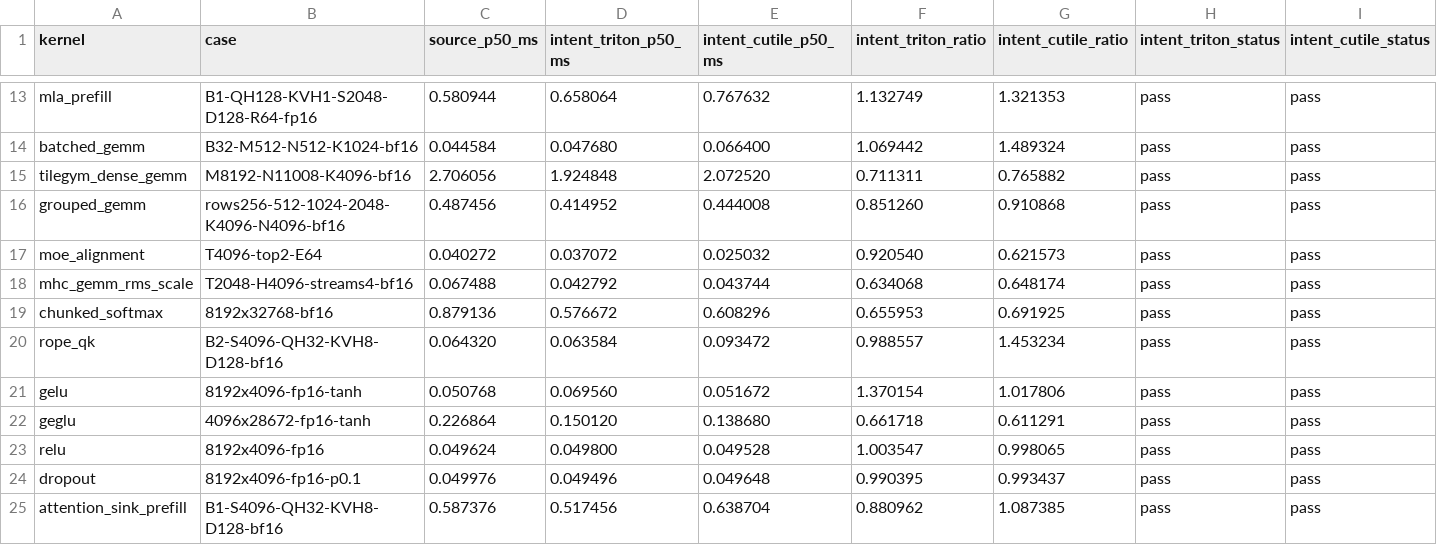
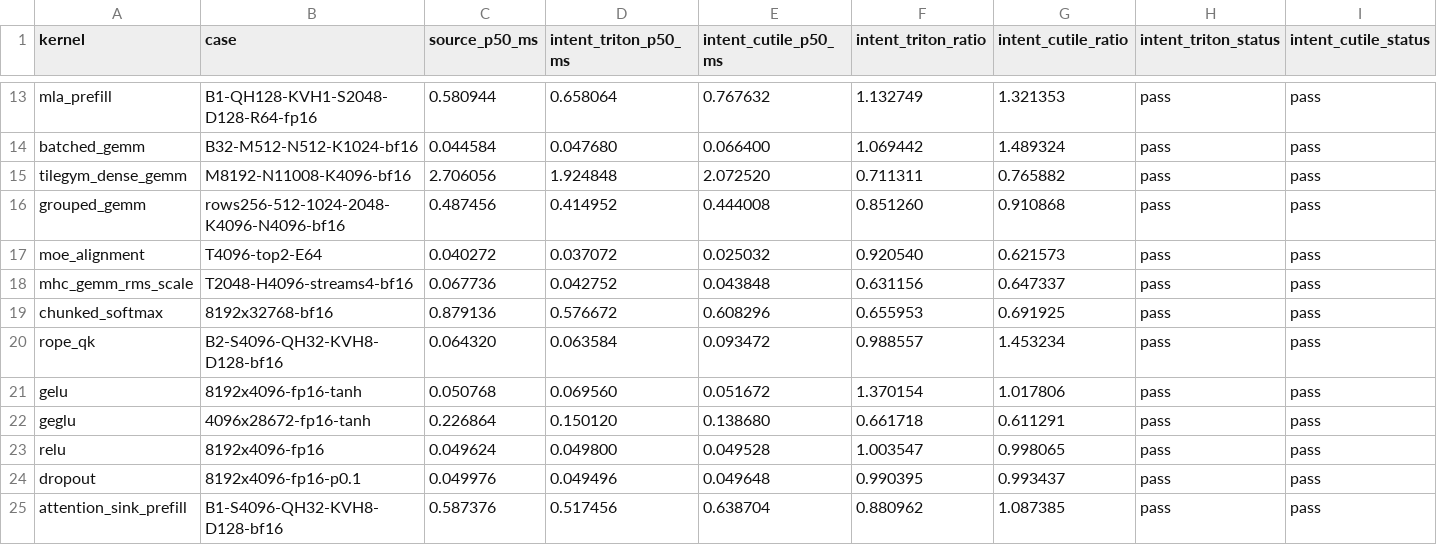
Before and after one commit to zzyu5/Intent, a CSV file: experiments/gpu/results/cutile-h100.csv, drawn as a sheet; only a part is shown, gaps mark what is left out; the diff names each change by its address in the sheet, - before the commit and + after, or states it on an @@ line.

```diff
--- a/experiments/gpu/results/cutile-h100.csv
+++ b/experiments/gpu/results/cutile-h100.csv
-C18 (source_p50_ms): 0.067488
+C18 (source_p50_ms): 0.067736
-D18 (intent_triton_p50_ms): 0.042792
+D18 (intent_triton_p50_ms): 0.042752
-E18 (intent_cutile_p50_ms): 0.043744
+E18 (intent_cutile_p50_ms): 0.043848
-F18 (intent_triton_ratio): 0.634068
+F18 (intent_triton_ratio): 0.631156
-G18 (intent_cutile_ratio): 0.648174
+G18 (intent_cutile_ratio): 0.647337
```
Also changed, not shown: experiments/cpu/results/mojo-x86.csv, experiments/gpu/results/triton-h100.csv, 1 other file.
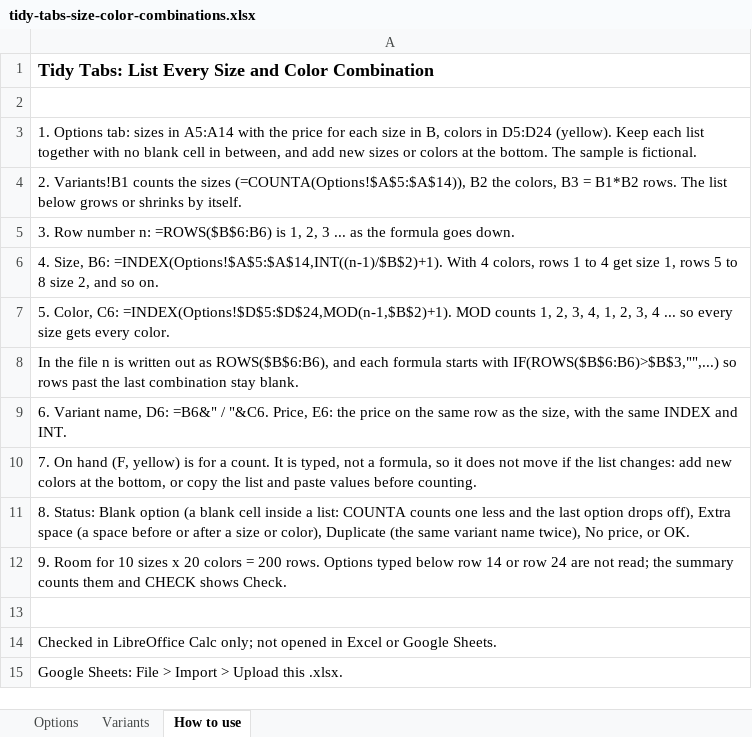
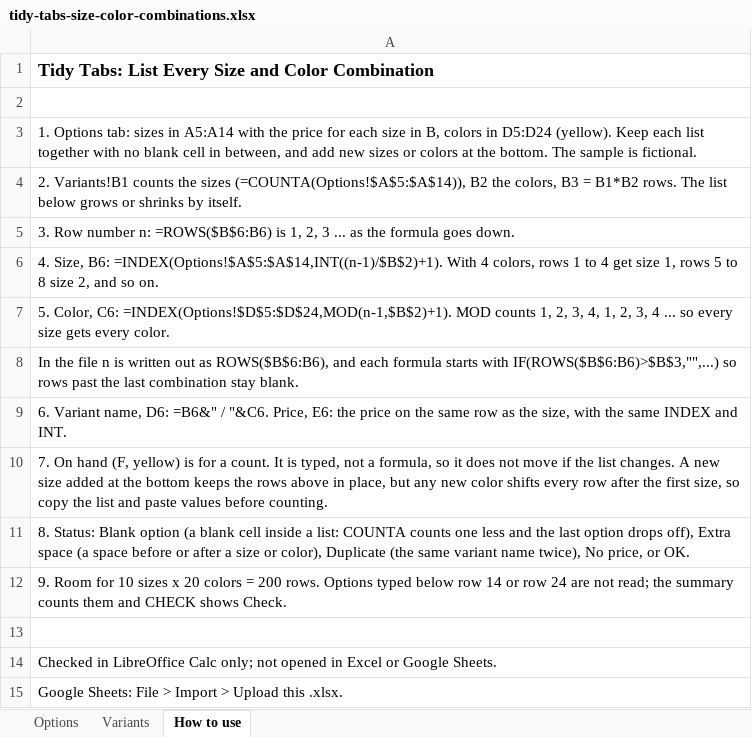
Before and after one commit to kkyeosa-gif/tidy-tabs, an Excel workbook: templates/tidy-tabs-size-color-combinations.xlsx, sheet How to use, drawn as a sheet; values as stored, in another font and other column widths than the file's, no borders; the diff names each change by its address in the sheet, - before the commit and + after, or states it on an @@ line.

```diff
--- a/templates/tidy-tabs-size-color-combinations.xlsx (sheet How to use)
+++ b/templates/tidy-tabs-size-color-combinations.xlsx (sheet How to use)
-A10: …the list changes: add new colors at the bottom, or copy the…
+A10: …the list changes. A new size added at the bottom keeps the rows above in place, but any new color shifts every row after the first size, so copy the…
```
Also changed, not shown: 1 other file.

..........

WHAT YOU SHOULD DO =
Show me every line of the entries above that holds "copy".

ANSWER TO THIS PROBLEM =
-A10: …the list changes: add new colors at the bottom, or copy the…
+A10: …the list changes. A new size added at the bottom keeps the rows above in place, but any new color shifts every row after the first size, so copy the…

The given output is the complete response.